# [Action item]
For the word "flex", return each line of the data in which it occurs.

# [Supplied entries]

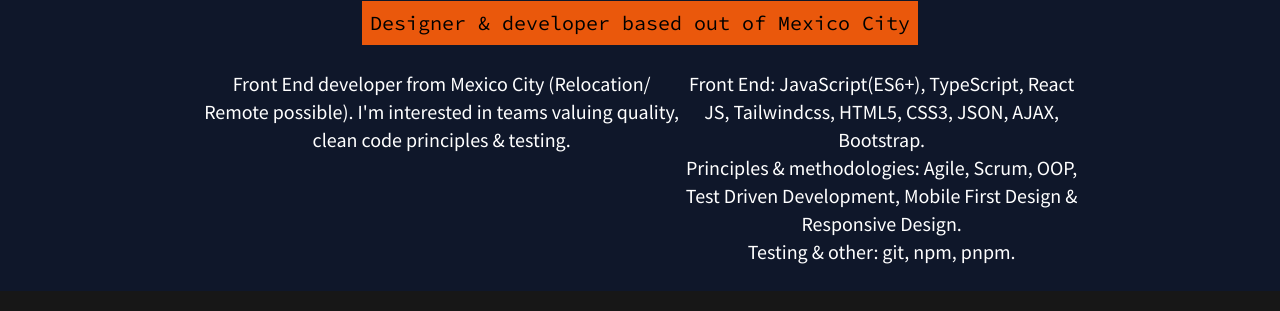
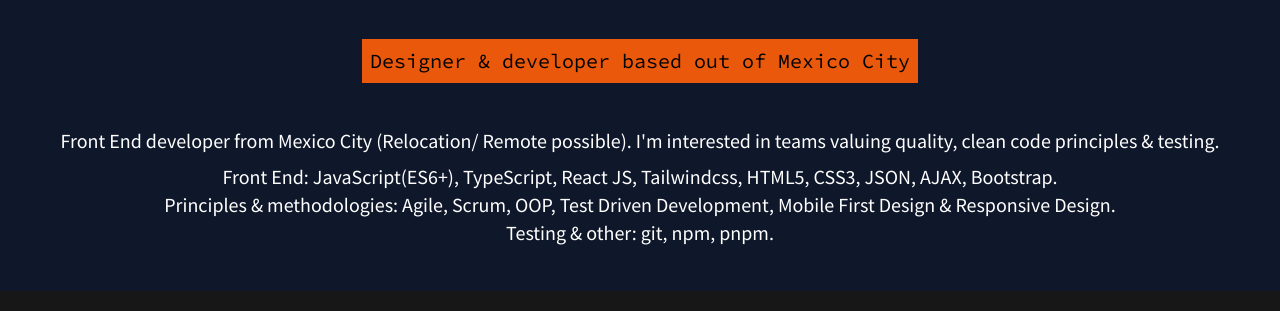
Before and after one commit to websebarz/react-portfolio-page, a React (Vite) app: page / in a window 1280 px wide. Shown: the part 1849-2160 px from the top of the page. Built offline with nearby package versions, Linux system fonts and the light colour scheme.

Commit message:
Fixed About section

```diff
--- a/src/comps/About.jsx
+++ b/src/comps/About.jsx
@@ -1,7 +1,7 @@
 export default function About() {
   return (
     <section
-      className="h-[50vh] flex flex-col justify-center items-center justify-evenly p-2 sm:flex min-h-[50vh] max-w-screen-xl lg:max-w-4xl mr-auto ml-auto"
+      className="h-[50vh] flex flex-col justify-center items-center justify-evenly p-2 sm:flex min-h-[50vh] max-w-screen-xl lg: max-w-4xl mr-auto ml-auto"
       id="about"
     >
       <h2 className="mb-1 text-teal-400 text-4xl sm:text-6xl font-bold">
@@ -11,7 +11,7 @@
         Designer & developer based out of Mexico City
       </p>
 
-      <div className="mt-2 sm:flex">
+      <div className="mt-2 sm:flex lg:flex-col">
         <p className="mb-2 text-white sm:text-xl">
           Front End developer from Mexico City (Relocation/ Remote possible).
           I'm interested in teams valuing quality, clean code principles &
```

# [Written solution]
-      className="h-[50vh] flex flex-col justify-center items-center justify-evenly p-2 sm:flex min-h-[50vh] max-w-screen-xl lg:max-w-4xl mr-auto ml-auto"
+      className="h-[50vh] flex flex-col justify-center items-center justify-evenly p-2 sm:flex min-h-[50vh] max-w-screen-xl lg: max-w-4xl mr-auto ml-auto"
-      <div className="mt-2 sm:flex">
+      <div className="mt-2 sm:flex lg:flex-col">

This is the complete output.